A dozen youngsters from Te Puke are about to come to the end of over two weeks of adventure.
The 12 set off from Te Puke on a wilderness adventure on April 28 and are due to return on Saturday.
They are taking part in Project K, a Graeme Dingle Foundation programme that aims to build confidence, develop life skills, promote good health and encourage a positive attitude. It is designed for Year 10 students.
The foundation's Bay of Plenty manager, Dan Allen-Gordon, says the wilderness adventure includes kayaking, cycling and tramping a total of 180km with the youngsters spending most nights under canvas.
''In that time they'll have two showers,'' he says. ''There are usually a few shocked faces when it comes round to talking about what they are going to do in the wilderness and they find that out.''
Project K is often schools based, but the Te Puke programme is different in that it is being run in conjunction with Ngā Kākano Foundation.
It is being funded by the Ministry of Youth Development's Ākonga Youth Development Community Fund.
The fund's purpose is to support community-based youth development programmes delivered outside traditional education settings to support ākonga (learners) aged between 12 and 21 who have been adversely impacted by the Covid-19 pandemic to stay engaged in their education journey.
Referrals came from a variety of agencies in the greater Te Puke area.
''The kids go to different schools but are all from the Te Puke community,'' says Dan. ''We did home visits to the whānau of the young people referred by social services and through guidance from schools, and 12 young people were selected to take part.''
Project K usually comprises a wilderness adventure, community challenge and several months of mentoring.
The Te Puke programme will also incorporate a residential element.
''That will be part of the community challenge and will be at Ngati Moko Marae and the community projects will be done with mentors after they have met their mentors. They will help in the community after that.''
For the rest of the year the youngsters will meet regularly with their mentors.
''It's very likely that those relationships will continue afterwards, because they'll have a bond and a friendship,'' says Dan.
Ngā Kākano Foundation's alcohol and other drugs practitioner Ripeka Armstrong says it is ''awesome'' the Graeme Dingle Foundation decided to work with Ngā Kākano on the initiative.
''It's quite special,'' she says, ''it gives our rangatahi (youth) - probably some of them won't have even been outside of Te Puke - an opportunity to see and participate in something they probably won't get another opportunity to do.''
She says the initiative will boost their spiritual wellbeing and physical wellbeing and also give them an insight into what their future could hold.
''Project K is holistic and they're given the resources and the funding to be able to do so much more than a provider like us can give.

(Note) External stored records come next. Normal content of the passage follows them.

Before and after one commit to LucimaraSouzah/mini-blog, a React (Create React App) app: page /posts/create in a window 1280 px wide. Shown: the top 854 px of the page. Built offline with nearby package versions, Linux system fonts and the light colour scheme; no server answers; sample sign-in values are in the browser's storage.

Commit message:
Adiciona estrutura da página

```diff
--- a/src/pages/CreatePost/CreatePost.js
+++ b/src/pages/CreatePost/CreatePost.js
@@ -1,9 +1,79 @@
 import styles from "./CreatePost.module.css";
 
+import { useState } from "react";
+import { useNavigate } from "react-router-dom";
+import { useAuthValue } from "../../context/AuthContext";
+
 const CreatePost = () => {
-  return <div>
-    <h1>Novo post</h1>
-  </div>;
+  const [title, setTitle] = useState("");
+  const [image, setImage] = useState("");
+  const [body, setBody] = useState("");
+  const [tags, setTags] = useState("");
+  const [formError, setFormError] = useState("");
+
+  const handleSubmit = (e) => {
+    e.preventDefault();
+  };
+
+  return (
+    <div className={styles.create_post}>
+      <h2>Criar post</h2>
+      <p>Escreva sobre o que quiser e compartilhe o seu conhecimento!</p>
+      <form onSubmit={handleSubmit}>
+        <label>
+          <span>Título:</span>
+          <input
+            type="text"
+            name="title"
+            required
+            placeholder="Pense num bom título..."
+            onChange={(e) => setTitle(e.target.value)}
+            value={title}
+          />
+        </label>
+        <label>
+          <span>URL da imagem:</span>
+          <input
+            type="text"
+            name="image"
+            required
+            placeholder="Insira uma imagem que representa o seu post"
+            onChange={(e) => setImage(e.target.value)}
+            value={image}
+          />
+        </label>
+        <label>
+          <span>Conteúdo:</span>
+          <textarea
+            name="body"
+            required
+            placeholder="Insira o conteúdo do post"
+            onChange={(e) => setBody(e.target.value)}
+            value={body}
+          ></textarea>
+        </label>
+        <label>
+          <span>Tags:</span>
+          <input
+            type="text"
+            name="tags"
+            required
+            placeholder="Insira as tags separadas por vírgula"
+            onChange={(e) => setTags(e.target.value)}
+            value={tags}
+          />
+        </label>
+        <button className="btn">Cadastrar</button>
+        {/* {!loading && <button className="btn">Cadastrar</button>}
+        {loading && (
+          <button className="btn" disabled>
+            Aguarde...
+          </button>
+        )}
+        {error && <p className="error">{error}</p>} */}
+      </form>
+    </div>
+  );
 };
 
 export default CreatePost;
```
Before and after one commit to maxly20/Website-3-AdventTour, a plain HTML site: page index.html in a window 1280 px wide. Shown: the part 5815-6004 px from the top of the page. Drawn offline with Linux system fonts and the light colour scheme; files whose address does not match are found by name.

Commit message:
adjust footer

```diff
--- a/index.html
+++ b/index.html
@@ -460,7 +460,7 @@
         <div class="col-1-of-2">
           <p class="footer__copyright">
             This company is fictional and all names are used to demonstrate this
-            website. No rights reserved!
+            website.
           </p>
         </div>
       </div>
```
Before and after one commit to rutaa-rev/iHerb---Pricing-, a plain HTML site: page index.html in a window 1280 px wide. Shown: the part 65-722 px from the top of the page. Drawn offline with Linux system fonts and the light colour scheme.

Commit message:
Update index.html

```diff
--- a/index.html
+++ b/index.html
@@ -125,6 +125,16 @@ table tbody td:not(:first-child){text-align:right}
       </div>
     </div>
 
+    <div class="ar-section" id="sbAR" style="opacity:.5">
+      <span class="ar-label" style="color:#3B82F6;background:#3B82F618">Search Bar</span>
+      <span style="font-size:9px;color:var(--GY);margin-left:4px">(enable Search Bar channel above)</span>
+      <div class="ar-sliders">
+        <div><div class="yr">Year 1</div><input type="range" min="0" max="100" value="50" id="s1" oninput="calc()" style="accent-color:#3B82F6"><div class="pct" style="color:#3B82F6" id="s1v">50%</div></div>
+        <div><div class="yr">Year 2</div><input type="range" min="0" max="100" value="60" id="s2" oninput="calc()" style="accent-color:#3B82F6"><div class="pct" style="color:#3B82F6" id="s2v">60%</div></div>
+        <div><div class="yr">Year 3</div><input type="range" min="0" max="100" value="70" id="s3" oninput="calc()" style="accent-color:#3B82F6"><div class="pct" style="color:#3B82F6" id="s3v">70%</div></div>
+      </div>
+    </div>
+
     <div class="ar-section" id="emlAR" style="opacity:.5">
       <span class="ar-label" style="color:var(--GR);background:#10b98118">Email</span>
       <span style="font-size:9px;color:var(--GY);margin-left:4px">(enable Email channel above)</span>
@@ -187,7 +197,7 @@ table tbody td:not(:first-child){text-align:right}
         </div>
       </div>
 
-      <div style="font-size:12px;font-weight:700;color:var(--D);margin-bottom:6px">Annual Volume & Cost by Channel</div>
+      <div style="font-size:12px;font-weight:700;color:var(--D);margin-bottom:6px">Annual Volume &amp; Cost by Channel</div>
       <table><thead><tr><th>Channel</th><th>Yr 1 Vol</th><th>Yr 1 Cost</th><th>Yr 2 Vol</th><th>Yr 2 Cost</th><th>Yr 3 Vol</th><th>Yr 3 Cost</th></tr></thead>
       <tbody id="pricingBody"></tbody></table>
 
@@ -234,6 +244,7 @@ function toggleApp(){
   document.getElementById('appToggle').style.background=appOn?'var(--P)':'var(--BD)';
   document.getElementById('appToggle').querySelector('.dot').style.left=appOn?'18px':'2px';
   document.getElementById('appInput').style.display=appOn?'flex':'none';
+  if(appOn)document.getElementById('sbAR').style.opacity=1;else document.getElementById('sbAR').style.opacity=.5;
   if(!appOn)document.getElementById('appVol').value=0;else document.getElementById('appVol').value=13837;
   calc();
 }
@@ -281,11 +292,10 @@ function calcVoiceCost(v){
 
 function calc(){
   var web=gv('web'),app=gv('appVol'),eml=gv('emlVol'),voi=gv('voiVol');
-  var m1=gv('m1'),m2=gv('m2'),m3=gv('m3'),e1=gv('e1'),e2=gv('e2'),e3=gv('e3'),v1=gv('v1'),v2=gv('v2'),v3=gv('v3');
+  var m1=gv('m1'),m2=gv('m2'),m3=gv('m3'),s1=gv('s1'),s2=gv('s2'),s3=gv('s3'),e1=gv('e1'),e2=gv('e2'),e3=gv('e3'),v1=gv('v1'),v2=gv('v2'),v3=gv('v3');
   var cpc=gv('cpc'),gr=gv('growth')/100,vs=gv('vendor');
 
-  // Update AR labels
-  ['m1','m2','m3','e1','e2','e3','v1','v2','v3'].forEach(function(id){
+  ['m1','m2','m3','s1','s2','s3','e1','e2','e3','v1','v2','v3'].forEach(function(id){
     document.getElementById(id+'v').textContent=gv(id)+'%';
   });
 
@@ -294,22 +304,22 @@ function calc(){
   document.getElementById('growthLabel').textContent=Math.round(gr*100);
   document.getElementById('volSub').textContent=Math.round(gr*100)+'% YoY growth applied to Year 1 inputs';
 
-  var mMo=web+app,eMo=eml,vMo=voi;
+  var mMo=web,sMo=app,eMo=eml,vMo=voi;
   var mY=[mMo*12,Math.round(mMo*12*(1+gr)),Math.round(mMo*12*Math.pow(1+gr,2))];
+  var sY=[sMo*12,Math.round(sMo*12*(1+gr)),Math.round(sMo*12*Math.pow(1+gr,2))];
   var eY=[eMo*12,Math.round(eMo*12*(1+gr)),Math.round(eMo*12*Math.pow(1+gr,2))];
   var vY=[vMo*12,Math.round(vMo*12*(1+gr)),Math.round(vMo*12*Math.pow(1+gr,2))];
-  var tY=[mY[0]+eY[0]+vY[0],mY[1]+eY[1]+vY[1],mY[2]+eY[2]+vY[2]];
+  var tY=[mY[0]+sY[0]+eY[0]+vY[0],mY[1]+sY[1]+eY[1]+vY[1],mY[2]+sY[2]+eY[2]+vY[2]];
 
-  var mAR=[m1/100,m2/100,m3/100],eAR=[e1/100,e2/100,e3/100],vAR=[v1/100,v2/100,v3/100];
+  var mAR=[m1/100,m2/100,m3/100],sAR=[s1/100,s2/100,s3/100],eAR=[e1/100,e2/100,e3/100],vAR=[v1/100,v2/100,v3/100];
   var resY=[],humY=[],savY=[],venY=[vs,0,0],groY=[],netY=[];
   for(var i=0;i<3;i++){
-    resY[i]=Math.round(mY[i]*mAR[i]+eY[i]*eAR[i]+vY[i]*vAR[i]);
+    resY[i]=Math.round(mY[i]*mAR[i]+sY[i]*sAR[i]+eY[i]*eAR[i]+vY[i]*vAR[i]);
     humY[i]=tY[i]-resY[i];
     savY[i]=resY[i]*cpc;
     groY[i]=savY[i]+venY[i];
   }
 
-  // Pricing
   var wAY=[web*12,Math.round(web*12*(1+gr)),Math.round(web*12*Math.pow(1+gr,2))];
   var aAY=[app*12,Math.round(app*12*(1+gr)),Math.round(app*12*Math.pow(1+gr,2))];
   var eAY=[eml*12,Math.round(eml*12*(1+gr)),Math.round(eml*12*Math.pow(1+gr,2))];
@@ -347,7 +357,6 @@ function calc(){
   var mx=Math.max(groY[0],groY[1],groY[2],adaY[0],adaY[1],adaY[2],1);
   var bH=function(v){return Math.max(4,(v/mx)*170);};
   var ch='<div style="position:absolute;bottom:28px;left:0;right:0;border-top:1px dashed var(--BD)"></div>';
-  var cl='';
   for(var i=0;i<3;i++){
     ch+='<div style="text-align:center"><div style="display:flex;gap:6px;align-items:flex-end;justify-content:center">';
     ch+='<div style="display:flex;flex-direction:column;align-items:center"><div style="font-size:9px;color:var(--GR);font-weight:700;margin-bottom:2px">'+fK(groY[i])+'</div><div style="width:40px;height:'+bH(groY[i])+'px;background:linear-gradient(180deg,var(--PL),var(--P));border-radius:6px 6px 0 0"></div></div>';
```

It's very special for Te Puke.''
There are plans for three further Project K programmes to take place in 2022.
''It's not just for the Māori kids either,'' says Ripeka. ''It's also for the non-Māori kids who we see struggling, to put their names forward as well.''